WOMEN'S football has begun to make its presence felt over the last few years, with not just the club teams but our national side beginning to get at least some recognition in the news.
And rightly so – after 48 Years of Hurt (and counting) from the men's game, the girls are offering a glimmer of hope for England. They recently thrashed Ukraine 4-0 at Shrewsbury Town's ground to extend their World Cup qualifying run to six games won, and are well on target to make the 2015 finals in Canada.
Given the lack of media coverage you could be forgiven for assuming that women's football had only been thought of in the last couple of years, but the truth is women have been playing virtually as long as men. The earliest official games on record in England took place in 1895, and during the First World War, with women working long hours together in the factories, women's works teams began to spring up. In the north-east, such sides competed for the Munitionette's Cup in 1917, and one local example, a women's team from 'The National' in Blackheath, are featured in the Bugle's First World War book, We Will Remember Them.
Despite some women's games attracting crowds in excess of 50,000, the FA decided, in 1921, that the idea of females kicking a ball about was distasteful, and banned it. The ban on FA-affiliated clubs allowing women to play on their pitches was not lifted until 1971.
But despite the FA's best efforts, some of the girls carried on regardless and here, thanks to Brierley Hill reader Keith Banks, are a couple of photographs of a local side who, judging by their impressive record, will not have been forgotten by anyone who played for them. They were the Handy Angle Ladies' Football Team, from the Brierley Hill firm of that name. They were, according to the details on the back of one picture, holders of seven challenge cups in 1957.
Recent scores racked up against unnamed opposition included 24-nil, 14-1 (twice) and 12-1. More impressive still is the fact that 'Miss Parkes', inside right, had scored 108 goals in 13 games.
The picture taken under floodlights, showing the girls in a shiny silk strip very similar to that worn by Wolves in their famous floodlit friendlies, was taken at Brierley Hill Alliance's ground (did the FA know?) in 1957/58. The player furthest right was Mavis Saunders; third from right was Margaret Bradley, later Banks, and fourth right was Margaret Parkes, presumably the prolific goalscorer.
Margaret Bradley, Keith's late wife, worked at Handy Angle for about eight years. She is also on the second picture, third from left in the back row, with Mavis Saunders fourth from left.
Do you recognise yourself, a friend or a relative among the Handy Angle side, and do you have memories of those times you'd like to share with Bugle readers?

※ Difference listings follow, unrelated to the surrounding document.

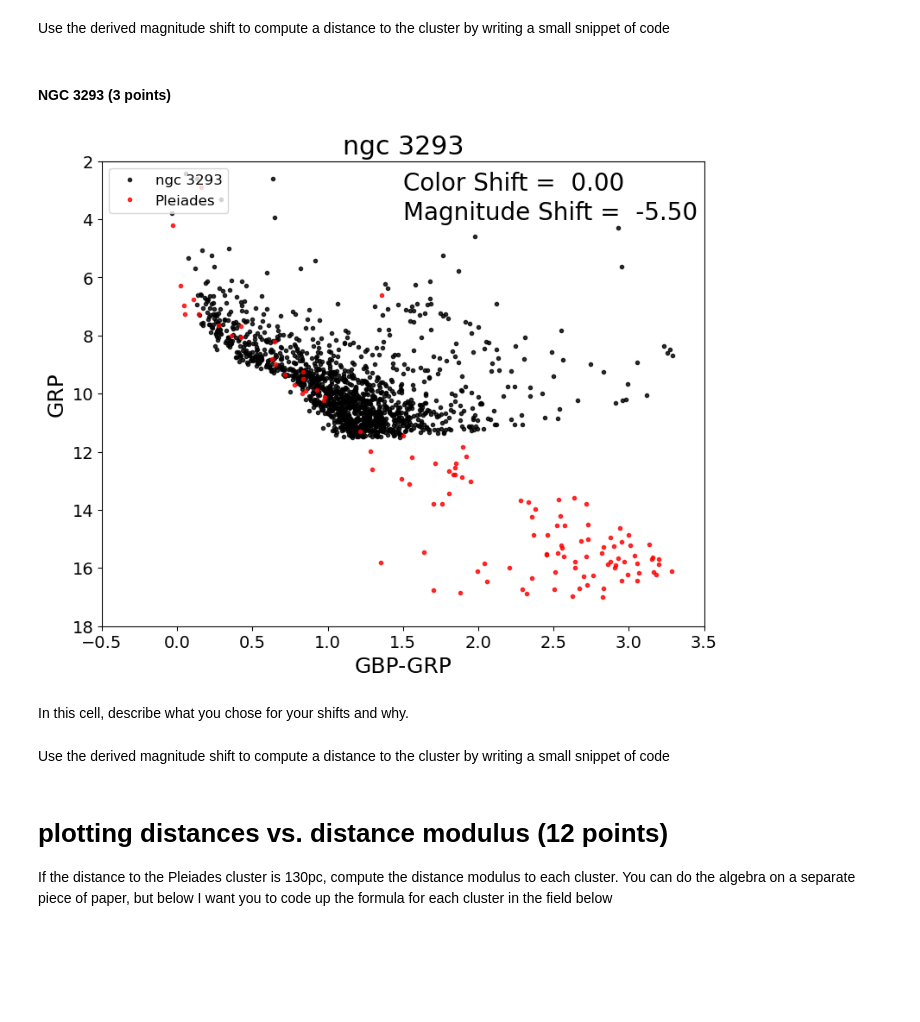
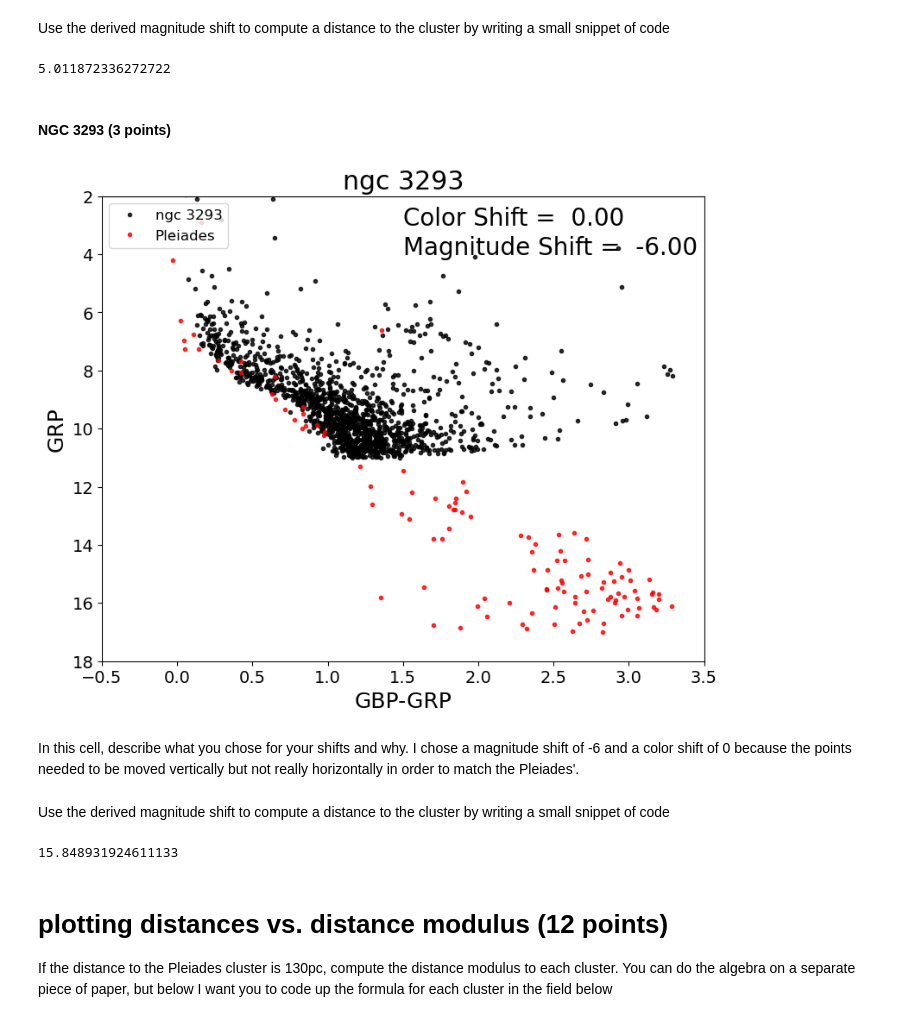
Before and after one commit to aaronreithku/CMD_distmod_student, a Jupyter notebook: cluster_plot_student.ipynb, the cells around one changed output. Drawn from its saved outputs; the diff is of its cells as text; code cells hidden in the pictures; blank space fills up the shorter version.

```diff
--- a/cluster_plot_student.ipynb
+++ b/cluster_plot_student.ipynb
@@ -94,20 +101,23 @@ Use the derived magnitude shift to compute a distance to the cluster by writing
 #### Write code here.
 
 # enter your calculated shift here
-shift_ngc6231 = -3
+shift_ngc6231 = -3.5
 
 # Assuming the distance to M45 is 130pc write an code expression that converts your shift into the ratio of the distances
 #the Pleiades to this cluster
-dist_ratio_ngc6231 =
+dist_ratio_ngc6231 = 10**((shift_ngc6231*-1)/5)
 print(dist_ratio_ngc6231)
+# %% [output]
+5.011872336272722
 # %% [markdown]
 #### NGC 3293  (3 points)
 # %%
-cp.cmdplot(clustname='ngc 3293',magshift=-5.5,colshift=0.0)
+cp.cmdplot(clustname='ngc 3293',magshift=-6.0,colshift=0.0)
 # %% [output]
-[figure, old version]
+[figure, new version]
-# %% [markdown]
-In this cell, describe what you chose for your shifts and why.
+# %% [markdown]
+In this cell, describe what you chose for your shifts and why.
+I chose a magnitude shift of -6 and a color shift of 0 because the points needed to be moved vertically but not really horizontally in order to match the Pleiades'.
 # %% [markdown]
 Use the derived magnitude shift to compute a distance to the cluster by writing a small snippet of code
 # %%
@@ -116,12 +126,14 @@ Use the derived magnitude shift to compute a distance to the cluster by writing
 #### Write code here.
 
 # enter your calculated shift here
-shift_ngc3293 =
+shift_ngc3293 = -6
 
 # Assuming the distance to M45 is 130pc write an code expression that converts your shift into the ratio of the distances
 #the Pleiades to this cluster
-dist_ratio_ngc3293 =
+dist_ratio_ngc3293 = 10**((shift_ngc3293*-1)/5)
 print(dist_ratio_ngc3293)
+# %% [output]
+15.848931924611133
 # %% [markdown]
 # plotting distances vs. distance modulus  (12 points)
 If the distance to the Pleiades cluster is 130pc, compute the distance modulus to each cluster.  You can do the algebra on a separate piece of paper, but below I want you to code up the formula for each cluster in the field below
```
Also changed, not shown: parts of 16 cells of this notebook.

Or do you have photographs of other local women's teams? Send them in, give us a call, or email gjones@blackcountry bugle.co.uk.